What the exercise asks:
Among the records, find the lines that hold the string "authenticate" and return them.

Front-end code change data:
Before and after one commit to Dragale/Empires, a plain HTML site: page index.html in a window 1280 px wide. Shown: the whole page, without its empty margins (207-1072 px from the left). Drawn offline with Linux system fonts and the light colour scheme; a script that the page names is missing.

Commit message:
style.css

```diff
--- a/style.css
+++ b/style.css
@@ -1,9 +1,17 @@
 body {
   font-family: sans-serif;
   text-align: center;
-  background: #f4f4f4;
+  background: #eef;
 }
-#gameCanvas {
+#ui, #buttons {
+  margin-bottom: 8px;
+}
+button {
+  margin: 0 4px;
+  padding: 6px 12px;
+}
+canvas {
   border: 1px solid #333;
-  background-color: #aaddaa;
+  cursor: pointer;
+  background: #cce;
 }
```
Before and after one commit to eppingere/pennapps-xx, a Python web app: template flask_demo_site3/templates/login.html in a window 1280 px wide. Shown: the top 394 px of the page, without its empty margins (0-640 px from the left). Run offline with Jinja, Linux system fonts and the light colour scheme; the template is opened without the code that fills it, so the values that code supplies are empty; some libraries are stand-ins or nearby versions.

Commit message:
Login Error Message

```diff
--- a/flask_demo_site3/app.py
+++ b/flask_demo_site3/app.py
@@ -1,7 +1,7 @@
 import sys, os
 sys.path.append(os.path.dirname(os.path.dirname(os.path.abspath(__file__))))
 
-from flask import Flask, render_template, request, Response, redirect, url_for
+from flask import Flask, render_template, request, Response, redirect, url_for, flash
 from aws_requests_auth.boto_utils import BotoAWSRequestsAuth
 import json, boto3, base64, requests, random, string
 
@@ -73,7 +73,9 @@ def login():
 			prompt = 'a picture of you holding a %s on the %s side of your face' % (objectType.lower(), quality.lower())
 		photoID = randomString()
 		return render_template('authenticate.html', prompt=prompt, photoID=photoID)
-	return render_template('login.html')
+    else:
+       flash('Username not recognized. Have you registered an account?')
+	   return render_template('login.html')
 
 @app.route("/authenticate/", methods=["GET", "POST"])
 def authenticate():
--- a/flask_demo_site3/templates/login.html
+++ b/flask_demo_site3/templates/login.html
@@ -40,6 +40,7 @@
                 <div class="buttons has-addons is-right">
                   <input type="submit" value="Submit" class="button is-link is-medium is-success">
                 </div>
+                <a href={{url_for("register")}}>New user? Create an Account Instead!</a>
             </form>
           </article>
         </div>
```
--
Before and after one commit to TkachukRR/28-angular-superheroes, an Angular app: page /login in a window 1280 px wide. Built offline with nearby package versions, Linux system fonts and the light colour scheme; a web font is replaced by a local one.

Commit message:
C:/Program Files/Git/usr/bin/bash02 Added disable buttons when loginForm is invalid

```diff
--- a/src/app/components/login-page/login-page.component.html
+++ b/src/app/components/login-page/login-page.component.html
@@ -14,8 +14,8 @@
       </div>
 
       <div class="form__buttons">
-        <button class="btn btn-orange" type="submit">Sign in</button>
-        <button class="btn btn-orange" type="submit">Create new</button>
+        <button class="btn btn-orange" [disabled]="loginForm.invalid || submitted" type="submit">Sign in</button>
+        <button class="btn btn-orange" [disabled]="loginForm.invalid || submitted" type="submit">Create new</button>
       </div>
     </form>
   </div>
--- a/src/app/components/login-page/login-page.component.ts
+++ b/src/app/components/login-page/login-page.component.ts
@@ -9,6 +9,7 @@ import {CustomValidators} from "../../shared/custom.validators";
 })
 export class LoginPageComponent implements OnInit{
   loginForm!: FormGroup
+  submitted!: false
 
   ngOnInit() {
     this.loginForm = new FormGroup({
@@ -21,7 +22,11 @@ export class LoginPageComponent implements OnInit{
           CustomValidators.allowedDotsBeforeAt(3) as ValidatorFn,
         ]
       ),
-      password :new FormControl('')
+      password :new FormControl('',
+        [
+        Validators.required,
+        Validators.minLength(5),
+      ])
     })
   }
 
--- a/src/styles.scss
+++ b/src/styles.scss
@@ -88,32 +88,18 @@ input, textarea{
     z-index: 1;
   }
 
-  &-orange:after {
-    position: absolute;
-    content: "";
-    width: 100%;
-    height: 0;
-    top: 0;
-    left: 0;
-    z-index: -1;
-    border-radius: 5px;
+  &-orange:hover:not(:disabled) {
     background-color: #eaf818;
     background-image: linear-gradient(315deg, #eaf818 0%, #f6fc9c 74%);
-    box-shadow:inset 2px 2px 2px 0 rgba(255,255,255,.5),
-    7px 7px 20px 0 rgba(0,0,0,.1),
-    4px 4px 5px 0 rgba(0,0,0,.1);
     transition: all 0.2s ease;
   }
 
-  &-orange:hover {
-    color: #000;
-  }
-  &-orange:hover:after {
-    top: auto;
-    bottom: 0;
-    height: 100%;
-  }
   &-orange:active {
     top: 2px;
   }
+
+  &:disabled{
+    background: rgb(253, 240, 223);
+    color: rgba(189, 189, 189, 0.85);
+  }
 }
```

Solution to the problem:
 		return render_template('authenticate.html', prompt=prompt, photoID=photoID)
 @app.route("/authenticate/", methods=["GET", "POST"])
 def authenticate():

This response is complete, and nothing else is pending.